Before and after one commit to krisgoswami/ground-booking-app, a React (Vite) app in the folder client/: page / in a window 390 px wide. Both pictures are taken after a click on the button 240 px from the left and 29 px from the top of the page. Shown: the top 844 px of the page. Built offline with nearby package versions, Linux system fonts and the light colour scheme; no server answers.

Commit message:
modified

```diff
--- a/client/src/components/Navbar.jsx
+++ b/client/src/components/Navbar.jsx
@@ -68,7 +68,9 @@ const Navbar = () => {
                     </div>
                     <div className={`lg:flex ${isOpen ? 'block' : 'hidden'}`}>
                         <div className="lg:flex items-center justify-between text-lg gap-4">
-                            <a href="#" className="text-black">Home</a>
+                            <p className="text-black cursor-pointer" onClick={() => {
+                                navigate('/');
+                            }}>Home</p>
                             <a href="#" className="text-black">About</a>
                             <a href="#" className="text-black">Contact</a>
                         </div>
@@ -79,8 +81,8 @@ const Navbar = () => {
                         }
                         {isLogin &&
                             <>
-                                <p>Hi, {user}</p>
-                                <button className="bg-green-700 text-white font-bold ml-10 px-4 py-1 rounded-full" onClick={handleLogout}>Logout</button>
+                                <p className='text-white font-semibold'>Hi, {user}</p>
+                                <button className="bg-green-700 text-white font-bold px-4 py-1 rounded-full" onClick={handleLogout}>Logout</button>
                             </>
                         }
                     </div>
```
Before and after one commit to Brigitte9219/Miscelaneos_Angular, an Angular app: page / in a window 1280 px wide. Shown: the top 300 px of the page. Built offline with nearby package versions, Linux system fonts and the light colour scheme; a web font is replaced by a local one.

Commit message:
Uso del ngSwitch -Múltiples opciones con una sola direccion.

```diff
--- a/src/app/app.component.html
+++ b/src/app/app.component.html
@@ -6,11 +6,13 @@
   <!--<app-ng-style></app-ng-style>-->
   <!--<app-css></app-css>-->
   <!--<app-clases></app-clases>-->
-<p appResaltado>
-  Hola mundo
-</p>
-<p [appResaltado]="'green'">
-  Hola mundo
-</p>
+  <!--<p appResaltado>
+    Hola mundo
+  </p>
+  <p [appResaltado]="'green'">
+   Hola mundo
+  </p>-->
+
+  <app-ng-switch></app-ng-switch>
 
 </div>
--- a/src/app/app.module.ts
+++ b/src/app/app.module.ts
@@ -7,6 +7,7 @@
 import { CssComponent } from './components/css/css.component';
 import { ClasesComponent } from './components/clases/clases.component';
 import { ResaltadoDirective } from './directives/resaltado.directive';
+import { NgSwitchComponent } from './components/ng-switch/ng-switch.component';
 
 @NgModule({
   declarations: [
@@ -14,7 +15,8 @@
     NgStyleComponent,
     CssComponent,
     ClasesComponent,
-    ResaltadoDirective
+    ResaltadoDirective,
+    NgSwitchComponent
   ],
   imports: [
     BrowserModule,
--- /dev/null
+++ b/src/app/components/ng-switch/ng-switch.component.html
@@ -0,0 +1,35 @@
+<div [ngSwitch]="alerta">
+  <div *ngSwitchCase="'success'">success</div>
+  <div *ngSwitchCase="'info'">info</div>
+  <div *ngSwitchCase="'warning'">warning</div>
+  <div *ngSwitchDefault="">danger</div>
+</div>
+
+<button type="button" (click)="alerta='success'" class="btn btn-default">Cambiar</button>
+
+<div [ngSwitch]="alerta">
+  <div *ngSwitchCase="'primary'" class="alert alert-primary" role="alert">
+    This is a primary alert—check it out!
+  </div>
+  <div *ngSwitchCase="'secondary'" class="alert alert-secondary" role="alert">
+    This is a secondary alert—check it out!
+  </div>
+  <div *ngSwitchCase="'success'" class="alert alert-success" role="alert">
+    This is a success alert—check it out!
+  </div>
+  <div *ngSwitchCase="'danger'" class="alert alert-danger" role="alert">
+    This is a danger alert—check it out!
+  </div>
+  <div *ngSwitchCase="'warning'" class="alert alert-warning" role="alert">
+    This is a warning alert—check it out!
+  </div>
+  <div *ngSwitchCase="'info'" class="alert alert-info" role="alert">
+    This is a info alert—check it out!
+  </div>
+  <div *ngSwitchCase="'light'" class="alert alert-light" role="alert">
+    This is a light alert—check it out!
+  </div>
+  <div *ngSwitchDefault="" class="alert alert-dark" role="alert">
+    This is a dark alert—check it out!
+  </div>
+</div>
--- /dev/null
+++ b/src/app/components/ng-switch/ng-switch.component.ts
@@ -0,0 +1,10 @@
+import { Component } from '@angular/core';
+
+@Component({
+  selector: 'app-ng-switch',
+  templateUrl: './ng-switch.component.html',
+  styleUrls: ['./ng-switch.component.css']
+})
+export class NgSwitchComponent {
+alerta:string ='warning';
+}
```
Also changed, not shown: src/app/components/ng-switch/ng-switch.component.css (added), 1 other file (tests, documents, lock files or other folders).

################

**Task details**
Report the number of lines in the records that include the string "from", and write no other words.

**Response box**
6